The Medical and Dental Council has admonished Physician Assistants (PA) not to assume the role of medical doctors in order to avoid lawsuits and mishaps in healthcare delivery.
By law, Physician Assistants refer to three distinct groups of healthcare professionals trained in the medical model to practice medicine and dentistry under supervision.
They are P.A-medical also known as medical assistants; PA-Dental, also known as community oral health officers and PA-Anesthesia, also known as certified registered nurse anesthetists.
The council gave the admonishment when it inducted 538 newly qualified professionals in Accra who had met all the academic requirements.
They are expected to complete an additional one-year internship programme with any accredited health facility to be permanently placed on the professional register of the council.
Speaking at the induction ceremony in Accra yesterday[June 22, 2022], the Chairman of the Board of the Medical and Dental Council, Professor Paul Kwame Nyame, reminded the professionals that they were not medical doctors, and therefore, had to deliver on their mandate under strict supervision to enhance healthcare.
“Physician assistants are expected to examine, prescribe and request for diagnostic tests under the supervision of physicians or surgeons,” he said.
He said they could work independently, especially in rural areas without doctors, but ultimately under supervision.
Physician Assistants are not medical officers but rather a middle level cadre of healthcare providers.
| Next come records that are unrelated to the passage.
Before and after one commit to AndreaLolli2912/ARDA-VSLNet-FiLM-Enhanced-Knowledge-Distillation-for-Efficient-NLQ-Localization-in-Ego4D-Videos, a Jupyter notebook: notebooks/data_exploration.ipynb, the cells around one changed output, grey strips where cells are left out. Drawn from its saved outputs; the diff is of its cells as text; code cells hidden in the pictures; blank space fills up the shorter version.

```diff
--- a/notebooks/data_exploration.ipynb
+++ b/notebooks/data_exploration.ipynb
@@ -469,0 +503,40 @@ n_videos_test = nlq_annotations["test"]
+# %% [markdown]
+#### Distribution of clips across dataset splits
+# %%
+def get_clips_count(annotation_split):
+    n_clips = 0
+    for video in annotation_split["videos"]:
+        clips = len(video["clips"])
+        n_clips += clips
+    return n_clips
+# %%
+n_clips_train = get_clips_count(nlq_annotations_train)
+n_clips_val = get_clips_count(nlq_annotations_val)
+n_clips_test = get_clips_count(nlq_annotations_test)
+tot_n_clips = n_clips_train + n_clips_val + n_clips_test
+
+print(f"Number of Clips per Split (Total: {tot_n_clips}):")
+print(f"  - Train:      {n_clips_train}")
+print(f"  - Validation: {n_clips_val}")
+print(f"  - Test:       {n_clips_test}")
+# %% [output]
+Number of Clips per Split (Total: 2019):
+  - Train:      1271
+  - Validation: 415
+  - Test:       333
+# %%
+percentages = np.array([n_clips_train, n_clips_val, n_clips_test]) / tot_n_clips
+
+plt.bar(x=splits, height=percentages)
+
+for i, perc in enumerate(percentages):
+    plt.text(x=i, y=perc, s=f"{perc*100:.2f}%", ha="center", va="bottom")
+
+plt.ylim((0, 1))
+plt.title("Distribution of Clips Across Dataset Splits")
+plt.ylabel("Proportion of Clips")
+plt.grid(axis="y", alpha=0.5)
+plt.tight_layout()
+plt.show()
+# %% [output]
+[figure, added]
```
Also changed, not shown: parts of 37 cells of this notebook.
PAs can work independently, especially in rural areas with or without doctors, but ultimately working under supervision.
Scope of practice
Professor Nyame said the council had recently spent a lot of time engaging stakeholders in the development of a comprehensive scope of practice document for all categories of Physician Assistants — Medical, Dental & Anesthesia.
He said the document spelt out the limit to which the PA could go, or what they could do and what they could not do.
“Referral is important when you realise that your case management goes beyond your capabilities.
“Your training should allow you to recognise cases that are not within your scope but you should be able to provide initial treatment for the relief of pain and then refer to the nearest hospital that can manage the case effectively,” he said.
He said the medical and dental council would closely monitor their adherence to the tenets of the document to avoid the professionals attracting legal suits.
He said the council had observed over the years that PAs with nursing background had added advantage in trading than those who took the course directly from senior high schools.
He said the council would, therefore, in the not-too-distant future, make post-basic qualification a prerequisite for entry into a PA training programme.
The Minister of Health, Kwaku Agyeman-Manu, in a speech read on his behalf, said the 538 newly qualified PAs would augment the current strength of about 6,642 PAs serving in various parts of the country.
He said in keeping with the high regard that society accorded to healthcare professionals, the society rightly expected a correspondingly high standard of professionalism and conduct.
“As a consequence, the object of Council as provided for in the Part II of the Health Professions Regulatory Bodies Act, 2013, (Act 857) is to secure in the public interest the highest standards in the training and practice of medicine and dentistry in Ghana.
“Regrettably, often the allure of specialised knowledge and success, if not properly managed, tend to result in bloated egos or inconsiderate conduct and may make one lose his humanity — the capacity to care,” he said.